Data entries
▽

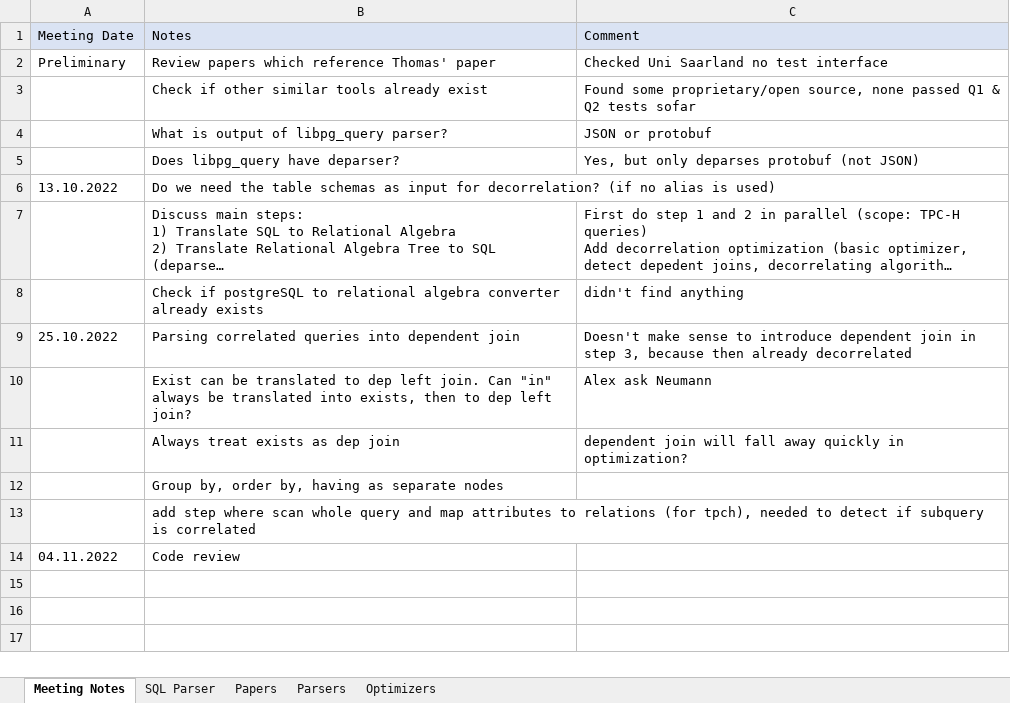
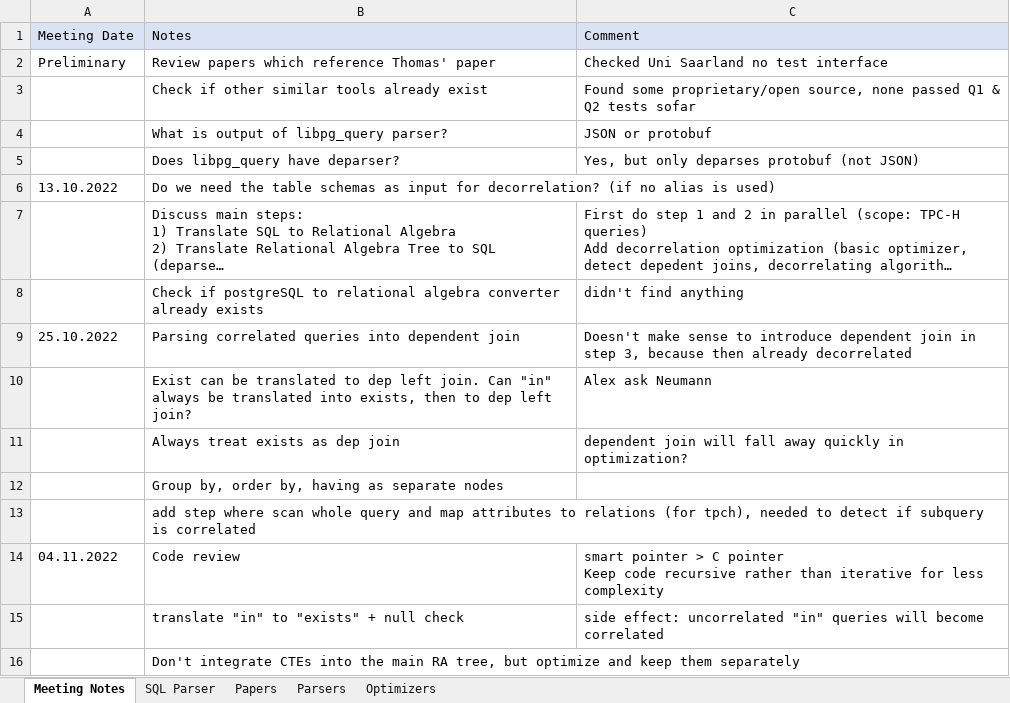
Before and after one commit to thomasglas/sql_optimizer, an Excel workbook: GuidedResearch/Project Notes.xlsx, sheet Meeting Notes, drawn as a sheet; long unchanged cells end in …; values as stored, in another font and other column widths than the file's, no borders; ↵ is a line break in a cell; the diff names each change by its address in the sheet, - before the commit and + after, or states it on an @@ line.

```diff
--- a/GuidedResearch/Project Notes.xlsx (sheet Meeting Notes)
+++ b/GuidedResearch/Project Notes.xlsx (sheet Meeting Notes)
-C14: (empty)
+C14: smart pointer > C pointer ↵ Keep code recursive rather than iterative for less complexity
+row 15:  | translate "in" to "exists" + null check | side effect: uncorrelated "in" queries will become correlated
+row 16:  | Don't integrate CTEs into the main RA tree, but optimize and keep them separately
```
Also changed, not shown: sheet SQL Parser, 8 other files.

△

• [Your assignment]: Give the records again without a single change, and exclude the pictures.

• [Exercise result]:
Before and after one commit to thomasglas/sql_optimizer, an Excel workbook: GuidedResearch/Project Notes.xlsx, sheet Meeting Notes, drawn as a sheet; long unchanged cells end in …; values as stored, in another font and other column widths than the file's, no borders; ↵ is a line break in a cell; the diff names each change by its address in the sheet, - before the commit and + after, or states it on an @@ line.

```diff
--- a/GuidedResearch/Project Notes.xlsx (sheet Meeting Notes)
+++ b/GuidedResearch/Project Notes.xlsx (sheet Meeting Notes)
-C14: (empty)
+C14: smart pointer > C pointer ↵ Keep code recursive rather than iterative for less complexity
+row 15:  | translate "in" to "exists" + null check | side effect: uncorrelated "in" queries will become correlated
+row 16:  | Don't integrate CTEs into the main RA tree, but optimize and keep them separately
```
Also changed, not shown: sheet SQL Parser, 8 other files.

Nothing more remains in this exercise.